Waterfall country is situated in the south west part of the Brecon Beacons national park, and is one of the most beautiful parts of the national park. The rivers Mellte, Hepste, Pyrddin and Nedd-fechan rivers wind through the mountains in dense forest, cascading over a series of impressive waterfalls before converging and forming the river neath.
Waterfall country is an incredible special place to visit with lots of things to do, for our trip we visited waterfall country to enjoy the views of the waterfalls, enjoy the damp magical forest and taking a swim in the waters around the waterfalls. If you’re planning on visiting Waterfall country to relax in the waters, we recommend taking a wetsuit as the waters are icy cold even in the middle of summer, you can even see your breath!
Our visit to Waterfall Country lasted about 4 hours, we visited most of the waterfalls and that included stops to relax, take a swim and enjoy being at one with nature.

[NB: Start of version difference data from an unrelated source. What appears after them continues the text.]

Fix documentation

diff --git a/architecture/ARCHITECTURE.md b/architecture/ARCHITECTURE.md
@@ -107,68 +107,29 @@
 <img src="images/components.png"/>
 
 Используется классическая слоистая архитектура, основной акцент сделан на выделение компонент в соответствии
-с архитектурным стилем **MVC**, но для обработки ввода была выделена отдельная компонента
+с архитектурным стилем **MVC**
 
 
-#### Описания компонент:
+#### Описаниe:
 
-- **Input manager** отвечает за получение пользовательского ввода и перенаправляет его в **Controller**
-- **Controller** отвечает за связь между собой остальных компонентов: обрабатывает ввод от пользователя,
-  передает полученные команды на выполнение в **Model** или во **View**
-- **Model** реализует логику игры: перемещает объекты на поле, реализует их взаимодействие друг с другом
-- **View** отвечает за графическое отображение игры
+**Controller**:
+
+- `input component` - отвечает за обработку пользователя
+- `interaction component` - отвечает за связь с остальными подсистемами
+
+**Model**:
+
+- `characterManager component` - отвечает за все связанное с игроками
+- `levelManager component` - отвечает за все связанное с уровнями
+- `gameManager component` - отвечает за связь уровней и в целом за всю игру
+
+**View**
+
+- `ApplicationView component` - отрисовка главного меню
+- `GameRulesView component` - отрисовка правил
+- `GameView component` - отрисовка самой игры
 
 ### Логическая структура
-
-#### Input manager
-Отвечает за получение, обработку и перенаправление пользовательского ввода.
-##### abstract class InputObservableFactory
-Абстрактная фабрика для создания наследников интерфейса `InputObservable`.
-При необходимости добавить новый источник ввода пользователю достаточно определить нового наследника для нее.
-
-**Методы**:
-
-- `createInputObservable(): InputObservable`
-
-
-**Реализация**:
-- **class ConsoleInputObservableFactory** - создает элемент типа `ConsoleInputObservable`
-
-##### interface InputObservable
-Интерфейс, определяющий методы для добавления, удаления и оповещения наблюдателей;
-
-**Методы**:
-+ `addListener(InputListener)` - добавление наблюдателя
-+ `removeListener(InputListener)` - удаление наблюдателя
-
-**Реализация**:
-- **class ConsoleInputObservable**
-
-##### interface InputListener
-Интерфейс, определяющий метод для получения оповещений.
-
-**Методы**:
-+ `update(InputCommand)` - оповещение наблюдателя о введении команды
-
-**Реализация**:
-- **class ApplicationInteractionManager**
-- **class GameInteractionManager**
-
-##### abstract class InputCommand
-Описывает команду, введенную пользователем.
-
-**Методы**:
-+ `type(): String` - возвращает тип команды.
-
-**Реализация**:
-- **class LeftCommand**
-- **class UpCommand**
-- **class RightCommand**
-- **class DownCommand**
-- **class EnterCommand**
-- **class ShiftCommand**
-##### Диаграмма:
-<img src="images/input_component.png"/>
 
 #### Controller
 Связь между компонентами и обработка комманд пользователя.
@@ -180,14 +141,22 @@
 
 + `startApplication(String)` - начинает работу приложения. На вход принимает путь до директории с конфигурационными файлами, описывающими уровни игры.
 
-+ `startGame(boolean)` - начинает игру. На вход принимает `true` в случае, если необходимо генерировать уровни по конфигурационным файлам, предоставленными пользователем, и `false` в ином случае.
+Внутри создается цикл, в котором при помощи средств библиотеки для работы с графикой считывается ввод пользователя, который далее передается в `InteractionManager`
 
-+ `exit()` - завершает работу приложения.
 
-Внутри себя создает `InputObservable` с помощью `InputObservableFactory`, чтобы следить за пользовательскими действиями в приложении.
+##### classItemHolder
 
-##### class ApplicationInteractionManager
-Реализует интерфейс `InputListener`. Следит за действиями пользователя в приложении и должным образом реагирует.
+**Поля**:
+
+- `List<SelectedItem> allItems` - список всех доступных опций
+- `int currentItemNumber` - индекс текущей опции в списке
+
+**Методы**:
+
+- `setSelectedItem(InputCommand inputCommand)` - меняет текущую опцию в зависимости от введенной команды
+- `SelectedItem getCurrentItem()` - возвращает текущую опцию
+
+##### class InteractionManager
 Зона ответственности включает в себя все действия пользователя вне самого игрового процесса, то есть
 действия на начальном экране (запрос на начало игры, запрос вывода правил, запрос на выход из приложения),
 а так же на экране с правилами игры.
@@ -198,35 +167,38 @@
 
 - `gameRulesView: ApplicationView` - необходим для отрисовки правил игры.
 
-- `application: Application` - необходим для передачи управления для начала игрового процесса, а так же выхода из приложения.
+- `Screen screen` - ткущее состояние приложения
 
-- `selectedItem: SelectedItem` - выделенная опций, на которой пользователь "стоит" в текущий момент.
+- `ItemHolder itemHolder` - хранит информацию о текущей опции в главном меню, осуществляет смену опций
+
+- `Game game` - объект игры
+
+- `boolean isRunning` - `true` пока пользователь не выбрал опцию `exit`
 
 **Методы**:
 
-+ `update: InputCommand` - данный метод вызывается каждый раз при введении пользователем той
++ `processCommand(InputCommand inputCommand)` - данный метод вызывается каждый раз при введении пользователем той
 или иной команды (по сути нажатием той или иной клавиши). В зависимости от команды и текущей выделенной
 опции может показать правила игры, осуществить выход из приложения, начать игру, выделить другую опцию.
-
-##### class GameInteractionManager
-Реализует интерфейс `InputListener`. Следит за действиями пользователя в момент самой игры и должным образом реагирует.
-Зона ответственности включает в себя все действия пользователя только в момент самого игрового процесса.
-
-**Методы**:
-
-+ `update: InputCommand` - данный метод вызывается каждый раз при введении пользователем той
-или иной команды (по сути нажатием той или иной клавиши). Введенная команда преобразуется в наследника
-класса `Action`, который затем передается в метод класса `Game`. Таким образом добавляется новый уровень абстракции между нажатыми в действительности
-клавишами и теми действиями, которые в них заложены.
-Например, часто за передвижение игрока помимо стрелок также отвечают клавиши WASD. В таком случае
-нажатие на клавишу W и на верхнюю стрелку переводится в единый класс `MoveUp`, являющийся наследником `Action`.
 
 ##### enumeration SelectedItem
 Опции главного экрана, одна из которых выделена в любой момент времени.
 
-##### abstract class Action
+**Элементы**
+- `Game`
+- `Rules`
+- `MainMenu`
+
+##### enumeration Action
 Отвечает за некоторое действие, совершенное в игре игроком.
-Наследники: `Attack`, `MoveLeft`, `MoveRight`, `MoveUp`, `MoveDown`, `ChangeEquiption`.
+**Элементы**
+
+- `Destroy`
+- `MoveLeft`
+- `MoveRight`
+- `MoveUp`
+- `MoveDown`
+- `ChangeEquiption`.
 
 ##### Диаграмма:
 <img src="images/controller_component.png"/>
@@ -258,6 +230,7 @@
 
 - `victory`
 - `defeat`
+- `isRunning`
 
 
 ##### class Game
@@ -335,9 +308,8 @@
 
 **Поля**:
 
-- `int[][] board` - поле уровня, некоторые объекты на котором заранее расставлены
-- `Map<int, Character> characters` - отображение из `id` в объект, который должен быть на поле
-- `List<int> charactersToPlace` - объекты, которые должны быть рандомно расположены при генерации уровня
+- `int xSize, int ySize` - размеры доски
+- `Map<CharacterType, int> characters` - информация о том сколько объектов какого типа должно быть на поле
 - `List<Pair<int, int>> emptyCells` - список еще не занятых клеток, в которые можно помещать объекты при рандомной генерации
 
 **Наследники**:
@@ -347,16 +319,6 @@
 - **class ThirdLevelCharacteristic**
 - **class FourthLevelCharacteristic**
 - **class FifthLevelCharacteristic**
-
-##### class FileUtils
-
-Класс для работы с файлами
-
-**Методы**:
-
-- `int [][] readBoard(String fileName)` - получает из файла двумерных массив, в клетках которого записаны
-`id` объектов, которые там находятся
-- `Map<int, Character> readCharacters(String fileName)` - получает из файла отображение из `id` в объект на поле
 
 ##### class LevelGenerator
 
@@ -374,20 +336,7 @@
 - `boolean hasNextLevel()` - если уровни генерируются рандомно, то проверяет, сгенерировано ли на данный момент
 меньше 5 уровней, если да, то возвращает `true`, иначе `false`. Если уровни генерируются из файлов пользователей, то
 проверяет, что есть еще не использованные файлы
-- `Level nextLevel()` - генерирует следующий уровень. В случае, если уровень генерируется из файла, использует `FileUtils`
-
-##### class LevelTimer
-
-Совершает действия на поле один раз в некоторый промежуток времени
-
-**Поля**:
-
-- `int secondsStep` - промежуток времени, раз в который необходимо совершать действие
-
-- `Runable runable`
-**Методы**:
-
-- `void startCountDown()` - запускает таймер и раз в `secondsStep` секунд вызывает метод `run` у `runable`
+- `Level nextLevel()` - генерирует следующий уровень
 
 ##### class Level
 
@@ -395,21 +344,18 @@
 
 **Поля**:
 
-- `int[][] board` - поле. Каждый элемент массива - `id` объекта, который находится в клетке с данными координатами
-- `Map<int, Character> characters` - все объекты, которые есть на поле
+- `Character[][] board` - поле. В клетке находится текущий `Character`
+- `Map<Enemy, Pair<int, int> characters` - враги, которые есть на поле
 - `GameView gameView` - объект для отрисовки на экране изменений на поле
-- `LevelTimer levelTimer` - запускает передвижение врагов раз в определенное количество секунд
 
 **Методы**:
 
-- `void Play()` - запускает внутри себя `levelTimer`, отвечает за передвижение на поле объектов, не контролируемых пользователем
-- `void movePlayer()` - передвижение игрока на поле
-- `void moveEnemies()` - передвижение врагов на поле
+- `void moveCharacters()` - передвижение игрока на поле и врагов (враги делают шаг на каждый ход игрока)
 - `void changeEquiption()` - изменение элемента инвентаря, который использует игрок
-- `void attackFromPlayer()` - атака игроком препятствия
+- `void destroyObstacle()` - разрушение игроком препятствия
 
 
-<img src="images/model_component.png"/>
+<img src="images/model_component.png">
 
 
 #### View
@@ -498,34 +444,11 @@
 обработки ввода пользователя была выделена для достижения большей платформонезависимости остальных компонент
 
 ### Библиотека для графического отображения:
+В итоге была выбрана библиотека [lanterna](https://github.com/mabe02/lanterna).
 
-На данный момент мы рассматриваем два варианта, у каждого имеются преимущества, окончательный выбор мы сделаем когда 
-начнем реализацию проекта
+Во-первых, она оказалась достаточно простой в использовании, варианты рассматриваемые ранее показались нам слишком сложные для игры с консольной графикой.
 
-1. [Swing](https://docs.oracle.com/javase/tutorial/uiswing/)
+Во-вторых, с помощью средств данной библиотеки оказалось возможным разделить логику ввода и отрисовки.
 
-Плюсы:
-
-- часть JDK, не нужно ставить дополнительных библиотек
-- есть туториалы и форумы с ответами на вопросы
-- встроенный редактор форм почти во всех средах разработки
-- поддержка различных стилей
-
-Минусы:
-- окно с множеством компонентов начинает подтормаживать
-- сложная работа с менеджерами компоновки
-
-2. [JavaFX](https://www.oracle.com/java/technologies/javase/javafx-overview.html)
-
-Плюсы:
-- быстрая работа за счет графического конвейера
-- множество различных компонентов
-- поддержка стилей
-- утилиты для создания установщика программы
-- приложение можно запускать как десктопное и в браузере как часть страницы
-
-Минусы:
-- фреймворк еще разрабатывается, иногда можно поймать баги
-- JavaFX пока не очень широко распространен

The area is entwined with Welsh myth with a trial named after the young Trainee monk who was cruelly treated for being lazy and ran away from his Abbey. He was apparently found by the fairy folk who took him to their own world. According to the tale, the entrance to the fairy kingdom lay hidden along the banks of the Elidir Trail!
The star attraction in Waterfall Country is Sgwd Gwladus, which takes its name from a sixth century Welsh princess named Gwladus. She threw herself into the icy waters of the Afon Pyrddin when her father (The king) refused to let her marry Einion, her lovwer, it’s said that the Waterfall magically appeared where she entered the water.
Waterfall country does have some specified areas of conversation and is a designated site of special scientific interest. So it’s important that you take care wherever you go whilst visiting Waterfall country.
You’ll find lots of information about Waterfall country saying that it’s wheelchair accessible and suitable for buggies on the lower paths, it isn’t. Even on the lower paths there were deep muddy puddles and twisted roots, even wearing my trusty hiking boots I had to watch my step.
During the industrial revolution, the area was heavily mined for Silica, used to make bricks for blast furnaces. You can see many of the mine entrances as you walk up the old trails used by horses and carts to transport minerals to the bottom of the valley. Many of which are sealed off as disused mines can be dangerous.
Further information on waterfall country can be found on the national park website
Waterfall Country is a short drive from Swansea on the A465 and there is ample parking around the village of Pontneddfechan, on busier days the fields are open and you can park all day for a small charge.